Dirt-Cheap Travel: Stowe, VT

Ski two days, stay two night, and feed yourself at Stowe....all for just $240.

I knew I could coerce my friend Dirk into picking up the tab for pizza and beers on my first evening and save myself a good $20. When you’re in Stowe for a weekend, you need every Jackson, Hamilton, and Lincoln you can scam—even in April. Turns out I didn’t need to dip into my karmic credit line at all: I rolled through three days of primo corn and two nights of not-so-cheap beer and decent chow on a little more than two Franklins.

And I mean “rolled” in the most literal sense. A year prior, I’d scored a sweet deal on a 1999 three-quarter-ton Dodge work van, the sort of rig that’s typically found in the driveways of plumbing contractors and bearded old men with questionable histories and lots of candy. I’d ostensibly purchased it for a family road trip, but the truth is, I coveted both its total lack of panache and its sheer capacity. I built a bedlike platform in the Dodge, making it a mobile hotel. There are many advantages of such a vehicle. Chief among them is the ability to sleep slopeside for nothing. When I awoke at Stowe in the middle of the night to relieve myself, I could see the lights of the cats buffing the next morning’s corn. I could turn my head to the sky and watch the stars smile down upon me as I peed out some beer. Life was good.
It only got better. The day before, I’d dropped $125 for a three-day pass and Dirk and I had skied ourselves silly in bright, 50-degree sunshine, on a nearly record-setting base gone to creamed corn. The next two days weren’t much different.

I developed a simple and satisfying rhythm. After crashing for nine solid hours in my “room,” I’d motor into town and relax with a coffee and a bagel while I waited for the sun to do its transformative work on the hill. Around 10 o’clock, I’d point the Dodge uphill, park in the near-empty lot, and hammer out lap after lap on Stowe classics like Goat, Starr, and Lookout. Toward the end of the day, with my legs as mushy as the snow beneath my skis, I’d run ’em fast and loose down twisty cruisers like Perry Merrill and Nosedive.

My three cheap days came to a coda on a sunny Tuesday. I’d connected with a small clutch of local rippers, and we skied the mountain as if each turn might be our last, as if the season might end without a moment’s notice. The sun was high and my wallet—while not exactly heavy with cash—wasn’t nearly as light as a three-day stay in Stowe might have rendered it. I had over $60 left before my $300 limit. I tried to think of how I might spend it. But then I spied a long sliver of perfect, unblemished corn.
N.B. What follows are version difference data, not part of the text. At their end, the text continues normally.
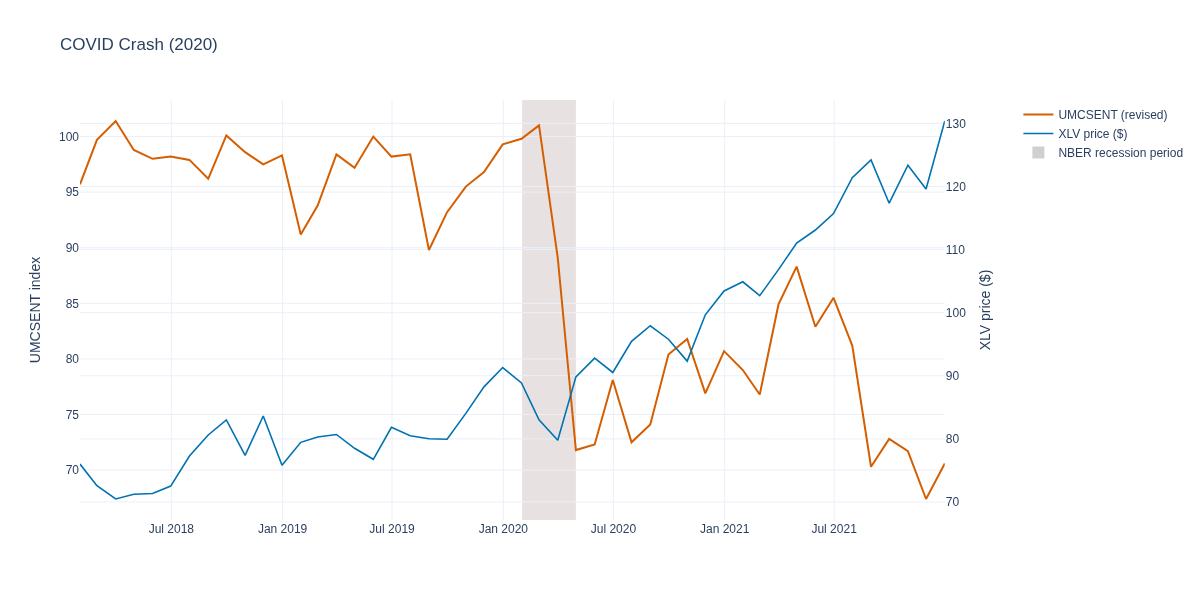
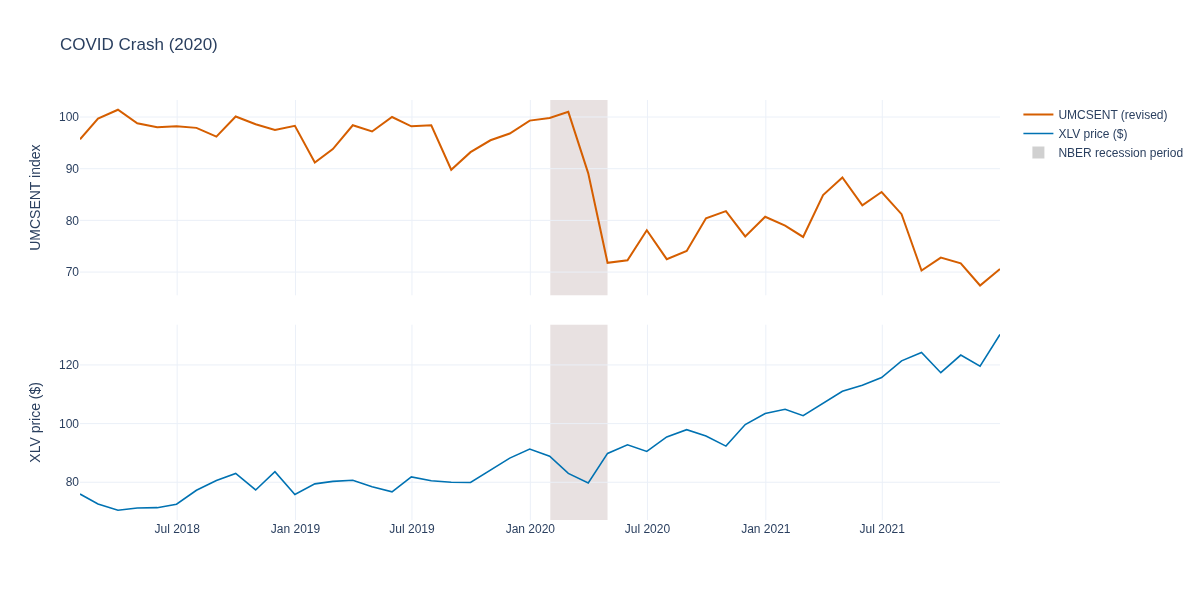
umcsent_xlv history zooms: stacked dual panels via harness zoom_dual_panel (VIZ-V1, GATE-DP1 v2)
Zoom charts and PNGs regenerated and zoom-read; GATE-DP1 preflight passes for umcsent_xlv.

Claude-Session: https://claude.ai/code/session_013QJi3cY4HgnCo3223v9q3m

diff --git a/scripts/generate_charts_umcsent_xlv.py b/scripts/generate_charts_umcsent_xlv.py
@@ -17,6 +17,9 @@ import numpy as np
 import pandas as pd
 import plotly.graph_objects as go
 import plotly.io as pio
+
+sys.path.insert(0, str(Path(__file__).resolve().parent))
+from harness.charts import zoom_dual_panel  # noqa: E402
 from plotly.subplots import make_subplots
 
 warnings.filterwarnings("ignore", category=FutureWarning)
@@ -750,6 +753,7 @@ def chart_history_zoom(slug, title, start, end):
     fig.update_layout(title=title, template="plotly_white", height=430, hovermode="x unified")
     fig.update_yaxes(title_text="UMCSENT index", secondary_y=False)
     fig.update_yaxes(title_text="XLV price ($)", secondary_y=True)
+    fig = zoom_dual_panel(fig)        # VIZ-V1 / GATE-DP1 v2: stacked panels, no overlaid y-axes
     save_chart(fig, f"history_zoom_{slug}", caption=f"{title}" + ("; gray bands are NBER recessions." if drawn else "."),
                sources=["data/umcsent_xlv_monthly_latest.parquet"])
And I knew nothing I bought could be worth more than this.

Adult Full-Day Lift Ticket Price: $89
Vertical Drop: 2,360 feet
Price Per Vertical Foot: 3.8 cents
Cost of Burger: $7.95
Vermont’s Minimum Hourly Wage: $7.68
Min.-Wage Hours Needed to Buy Lift Ticket: 10.68
For More Info:http://stowe.com, http://usedvan4sale.com



Stowe Derby

Stowe Derby: Skinny Skis and Knocking Knees

The Stowe Derby—the Northeast’s oldest and perhaps craziest downhill cross-country ski race—turns 65. The race is taking place Sunday, February 28. Here's why you should sign up, from someone who's competed in it.